Daniel Minter Artist in Residence, James Washington House, Seattle Wa
Daniel Minter is seen here working in the studio of James W. Washington, Jr. . Mr Washington died in the year 2000, and it was his dream that his home and studio could be a facility for creative collaborations. Daniel Minter was the first artist to take part in a residency at the house ( which includes a place to live for the artist). He collaborated with Washington by using stones left behind that Washington had selected for sculpture but never used, creating an assemblage with Washington's used chisels, and re using a hollow tree trunk that Washington had chiseled out, but never developed. Minter's work includes references to the African American life in America on many different levels,
Minter grew up in South Georgia in a small town, but he always knew he wanted to be an artist. As a child he drew in in the dirt. Later he went to art school. His work is an homage to the extraordinary people, spirituality, histories, and experiences that he experienced both growing up and since then.
His most recent series currently on view at the Northwest African American Museum, Seattle, is a series of evocative portraits of the people of Malaga Island off the coast of Maine. In the early twentieth century this diverse community was forces to leave the island, many of them were sent to an insane asylum in order to make way for development. Minter found descriptions in the papers of the time of the people as a "subhuman eye sore".
The works he created in the residency at the James Washington House are also an homage to Washington himself, who, according to Minter, "represents everything that I am attempting to do and he did it alone. There were a lot of James Washington Jrs. who were not able to do that, there was no path open for them. He made his own way through stone. I am very honored with Washington's gift of his opening the way for me. " ( lecture Seattle March 25, 2008)

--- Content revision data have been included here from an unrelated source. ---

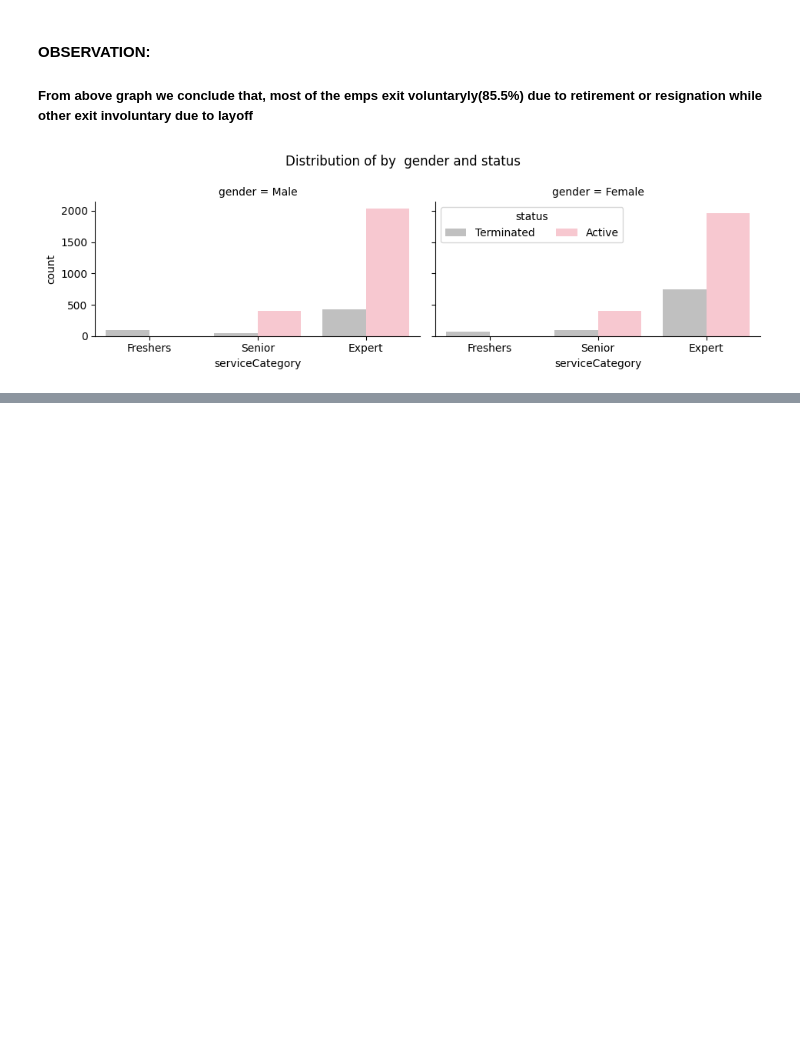
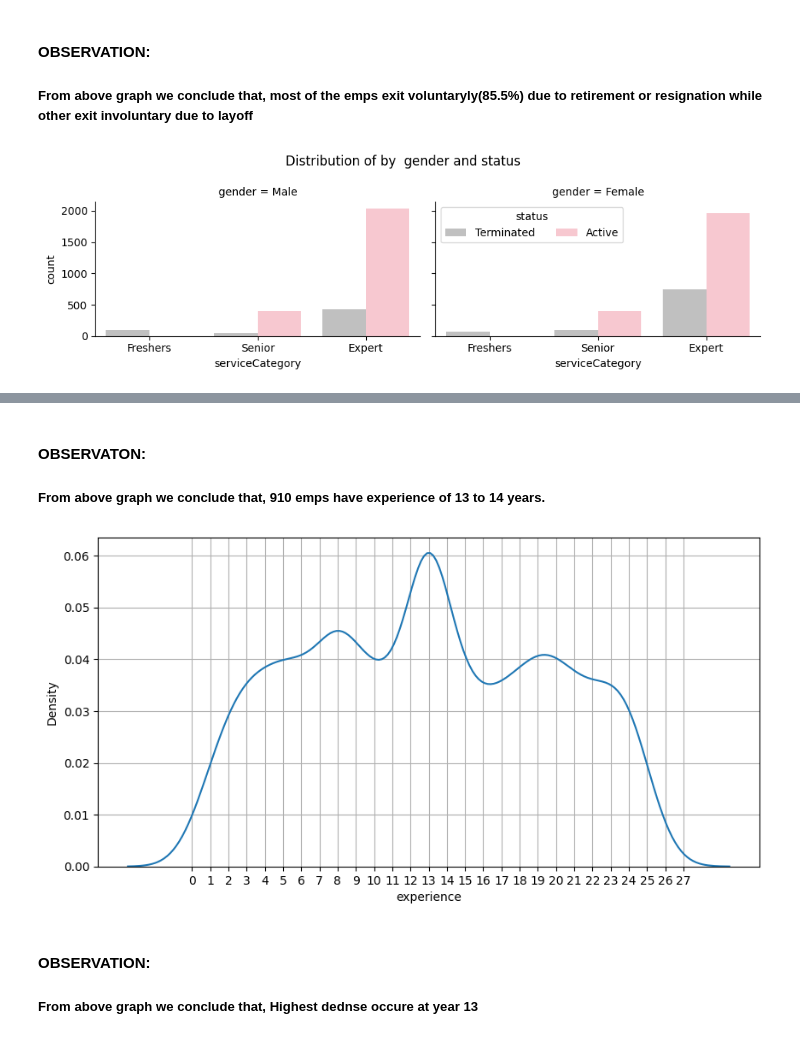
Before and after one commit to idrisrazaballry/pythonLibraries, a Jupyter notebook: attrition.ipynb, the cells around one changed output, grey strips where cells are left out. Drawn from its saved outputs; the diff is of its cells as text; code cells hidden in the pictures; blank space fills up the shorter version.

```diff
--- a/attrition.ipynb
+++ b/attrition.ipynb
@@ -564,0 +582,22 @@ plt.show()
+# %% [markdown]
+#### OBSERVATON:
+
+##### From above graph we conclude that, 910 emps have experience of 13 to 14 years.
+# %%
+# KDE (Kernal Density Estimator)
+# ---> Suppose we want exact distribution then we use KDE and it is only used for numerical data not for categorical data
+# ---> It doesn't giev the count but it pass only density
+
+plt.figure(figsize=(10, 5))
+
+sns.kdeplot(data=df, x='experience')
+plt.xticks(ticks=range(0,28))
+
+plt.grid()
+plt.show()
+# %% [output]
+[figure, added]
+# %% [markdown]
+#### OBSERVATION:
+
+##### From above graph we conclude that, Highest dednse occure at year 13
```
Also changed, not shown: parts of 4 cells of this notebook.
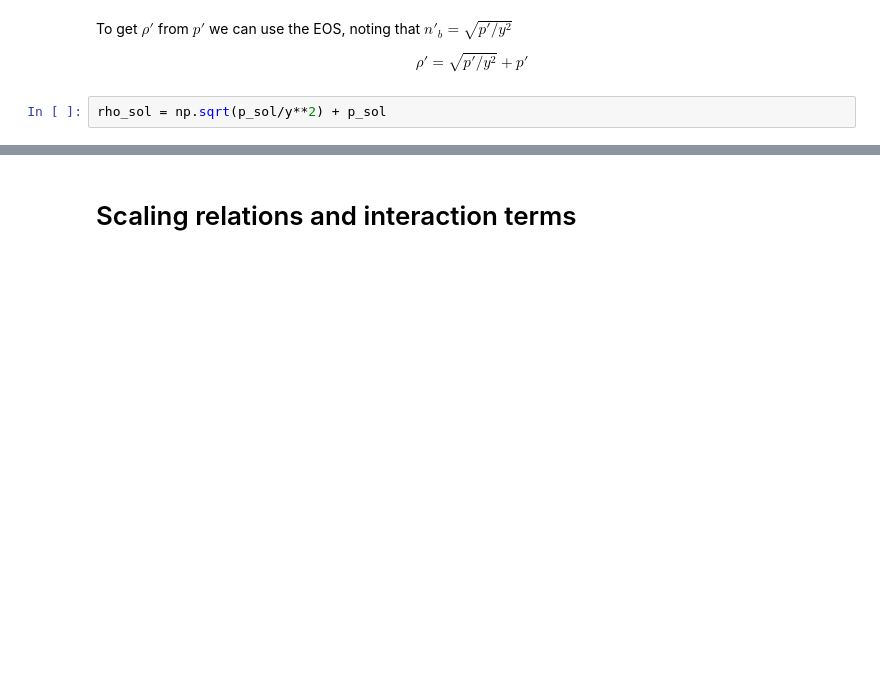
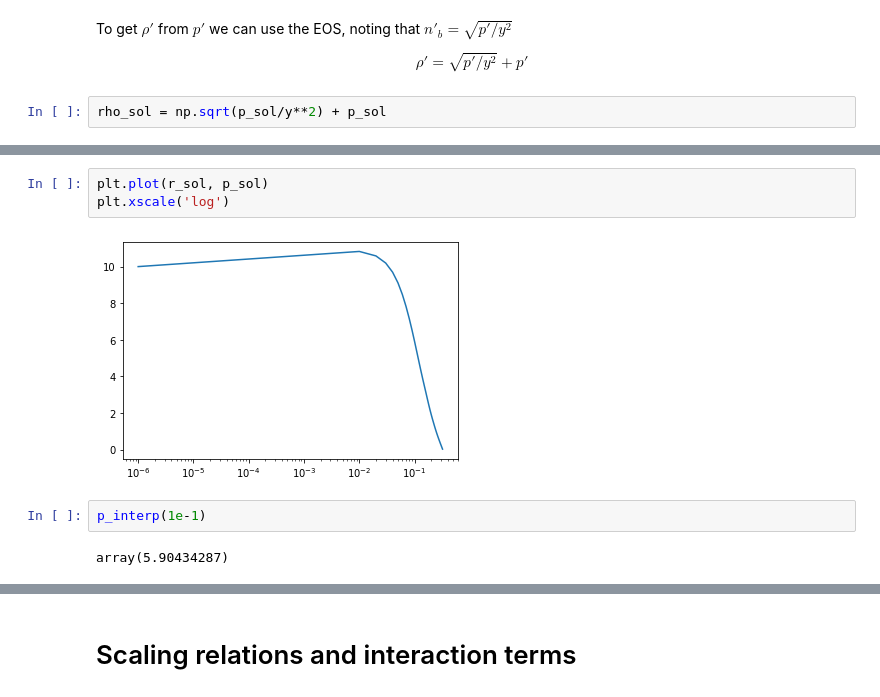
Before and after one commit to AdamSmithOrlik/dark-matter-compact-stars, a Jupyter notebook: research/dark_stars_dev.ipynb, the cells around one changed output, grey strips where cells are left out. Cells and saved outputs as stored; diff of their text form; blank space fills up the shorter version.

```diff
--- a/research/dark_stars_dev.ipynb
+++ b/research/dark_stars_dev.ipynb
@@ -217,0 +284,9 @@ Text(0, 0.5, "rho'")
+# %%
+plt.plot(r_sol, p_sol)
+plt.xscale('log')
+# %% [output]
+[figure, added]
+# %%
+p_interp(1e-1)
+# %% [output]
+array(5.90434287)
```
Also changed, not shown: parts of 12 cells of this notebook, 1 other file.
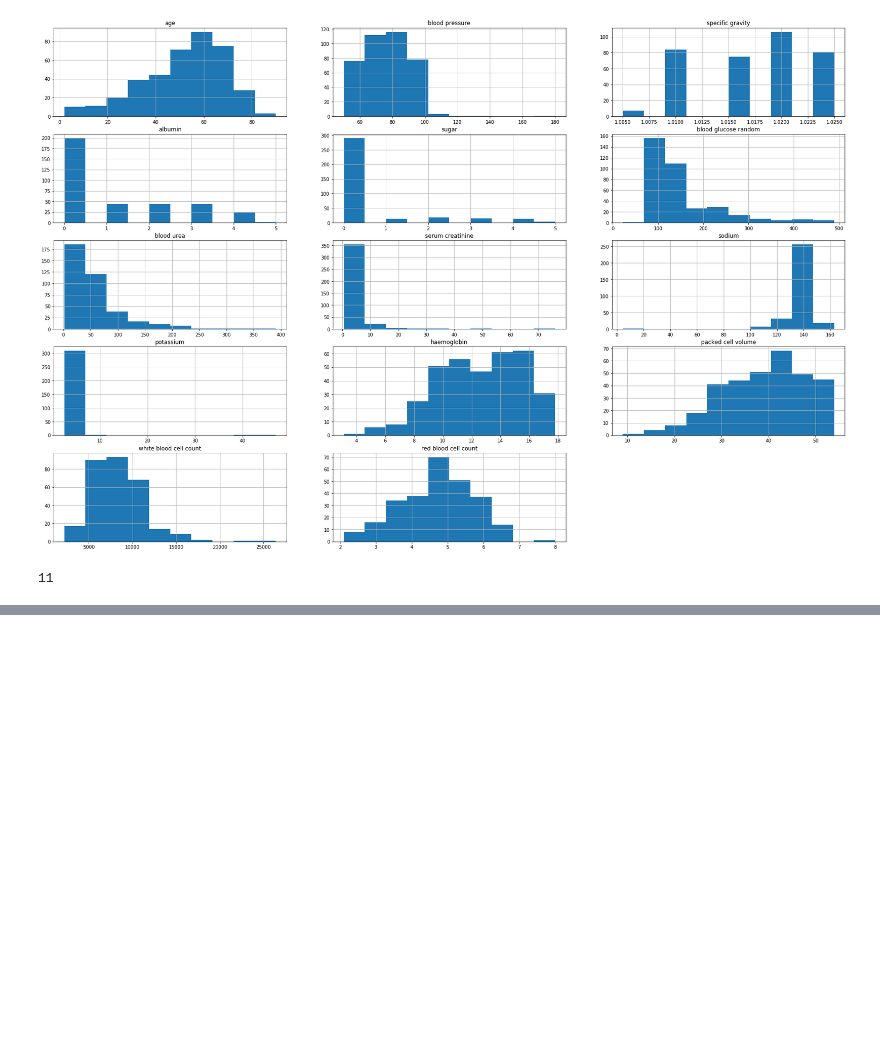
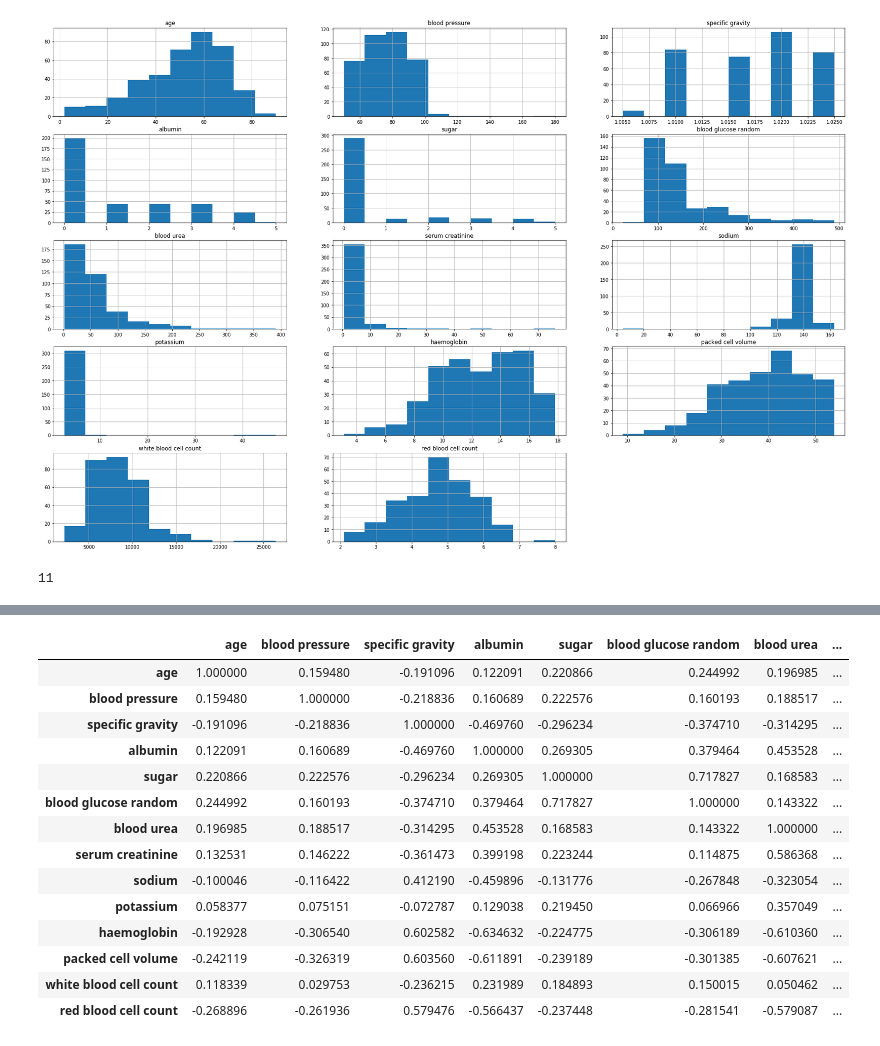
Before and after one commit to ruhulamin005/Predict-status-of-Chronic-kidney-disease, a Jupyter notebook: kidney disease status prediction.ipynb, the cells around one changed output, grey strips where cells are left out. Cells and saved outputs as stored; diff of their text form; code cells hidden in the pictures; blank space fills up the shorter version.

```diff
--- a/kidney disease status prediction.ipynb
+++ b/kidney disease status prediction.ipynb
@@ -250,0 +257,18 @@ ValueError: min() arg is an empty sequence
+# %%
+df.corr()
+# %% [output]
+|  | age | blood pressure | specific gravity | albumin | sugar | blood glucose random | blood urea | ... |
+| age | 1.000000 | 0.159480 | -0.191096 | 0.122091 | 0.220866 | 0.244992 | 0.196985 | ... |
+| blood pressure | 0.159480 | 1.000000 | -0.218836 | 0.160689 | 0.222576 | 0.160193 | 0.188517 | ... |
+| specific gravity | -0.191096 | -0.218836 | 1.000000 | -0.469760 | -0.296234 | -0.374710 | -0.314295 | ... |
+| albumin | 0.122091 | 0.160689 | -0.469760 | 1.000000 | 0.269305 | 0.379464 | 0.453528 | ... |
+| sugar | 0.220866 | 0.222576 | -0.296234 | 0.269305 | 1.000000 | 0.717827 | 0.168583 | ... |
+| blood glucose random | 0.244992 | 0.160193 | -0.374710 | 0.379464 | 0.717827 | 1.000000 | 0.143322 | ... |
+| blood urea | 0.196985 | 0.188517 | -0.314295 | 0.453528 | 0.168583 | 0.143322 | 1.000000 | ... |
+| serum creatinine | 0.132531 | 0.146222 | -0.361473 | 0.399198 | 0.223244 | 0.114875 | 0.586368 | ... |
+| sodium | -0.100046 | -0.116422 | 0.412190 | -0.459896 | -0.131776 | -0.267848 | -0.323054 | ... |
+| potassium | 0.058377 | 0.075151 | -0.072787 | 0.129038 | 0.219450 | 0.066966 | 0.357049 | ... |
+| haemoglobin | -0.192928 | -0.306540 | 0.602582 | -0.634632 | -0.224775 | -0.306189 | -0.610360 | ... |
+| packed cell volume | -0.242119 | -0.326319 | 0.603560 | -0.611891 | -0.239189 | -0.301385 | -0.607621 | ... |
+| white blood cell count | 0.118339 | 0.029753 | -0.236215 | 0.231989 | 0.184893 | 0.150015 | 0.050462 | ... |
+| red blood cell count | -0.268896 | -0.261936 | 0.579476 | -0.566437 | -0.237448 | -0.281541 | -0.579087 | ... |
```
Also changed, not shown: parts of 11 cells of this notebook.
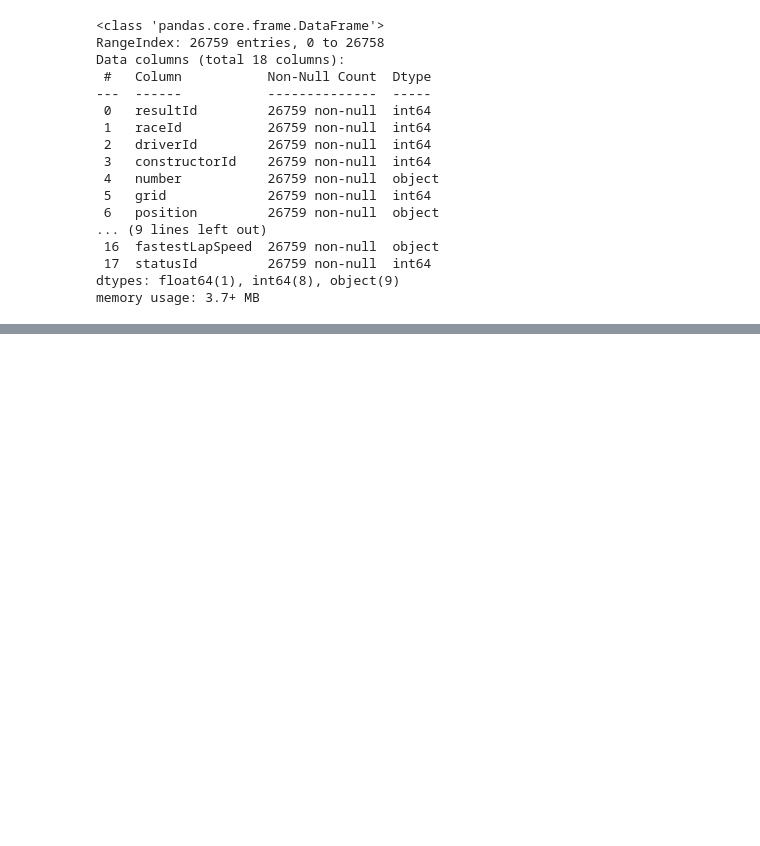
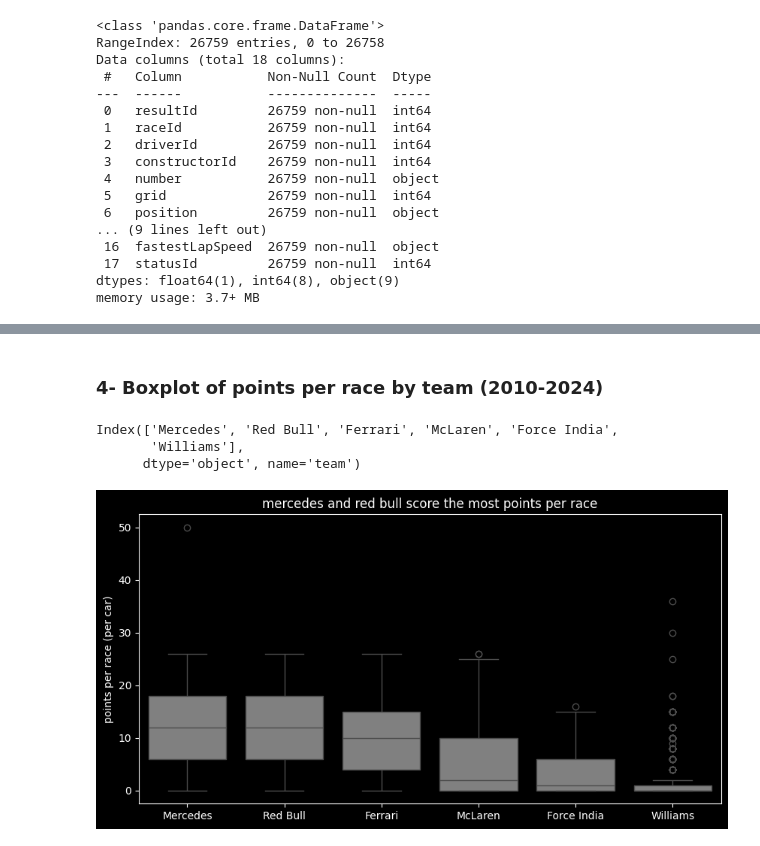
Before and after one commit to Majed-Codes/f1-eda-dashboard, a Jupyter notebook: notebook/f1_eda.ipynb, the cells around one changed output, grey strips where cells are left out. Cells and saved outputs as stored; diff of their text form; code cells hidden in the pictures; blank space fills up the shorter version.

```diff
--- a/notebook/f1_eda.ipynb
+++ b/notebook/f1_eda.ipynb
@@ -963,0 +509,22 @@ same model for its "predict podium chance" widget.
+# %% [markdown]
+### 4- Boxplot of points per race by team (2010-2024)
+# %%
+top_teams=modern.groupby('team')['points'].sum().sort_values(ascending=False).head(6).index
+print(top_teams)
+
+plt.figure(figsize=(10,5))
+sns.boxplot(x='team', y='points', data=modern[(modern['team'].isin(top_teams))&(modern['starter']==True)],
+            order=top_teams, color='grey')
+plt.title('mercedes and red bull score the most points per race')
+plt.xlabel('')
+plt.ylabel('points per race (per car)')
+plt.savefig('../reports/figures/04_points_by_team_box.png', dpi=150, bbox_inches='tight')
+plt.show()
+#mercedes and red bull both have a median of 12 points
+#force india and williams mostly get 0 or 1
+#the outliers at 50 and 36 are abu dhabi 2014 which had double points
+# %% [output]
+Index(['Mercedes', 'Red Bull', 'Ferrari', 'McLaren', 'Force India',
+       'Williams'],
+      dtype='object', name='team')
+[figure, added]
```
Also changed, not shown: parts of 149 cells of this notebook, 15 other files.
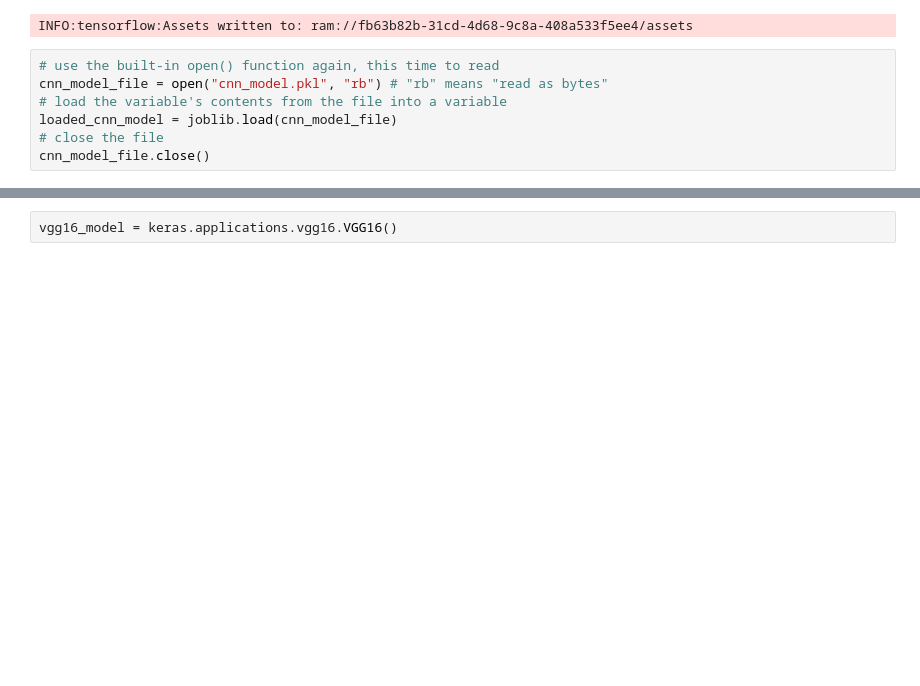
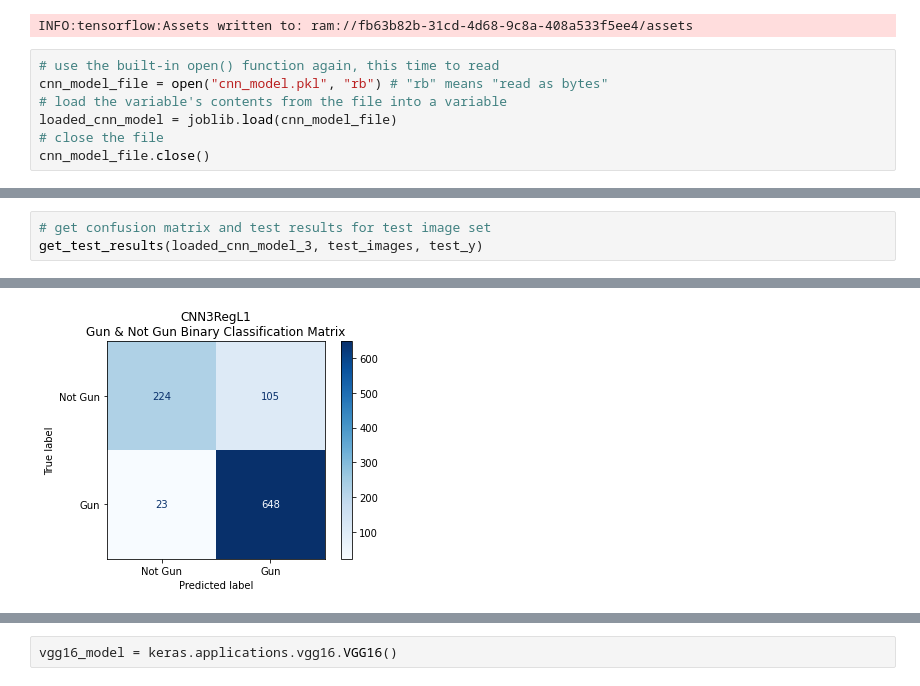
Before and after one commit to eric8395/Gun-Image-Classification, a Jupyter notebook: EA Folder/EA Image Classification - Binary.ipynb, the cells around one changed output, grey strips where cells are left out. Drawn from its saved outputs; the diff is of its cells as text; blank space fills up the shorter version.

```diff
--- a/EA Folder/EA Image Classification - Binary.ipynb
+++ b/EA Folder/EA Image Classification - Binary.ipynb
@@ -720,0 +935,4 @@ get_test_results(loaded_cnn_model, test_images, test_y)
+# %%
+# get confusion matrix and test results for test image set
+get_test_results(loaded_cnn_model_3, test_images, test_y)
+# %% [output]
@@ -720,0 +942 @@ get_test_results(loaded_cnn_model, test_images, test_y)
+[figure, added]
```
Also changed, not shown: parts of 75 cells of this notebook, 11 other files.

Here are some of the pieces that he created in collaboration with the spirit of James Washington.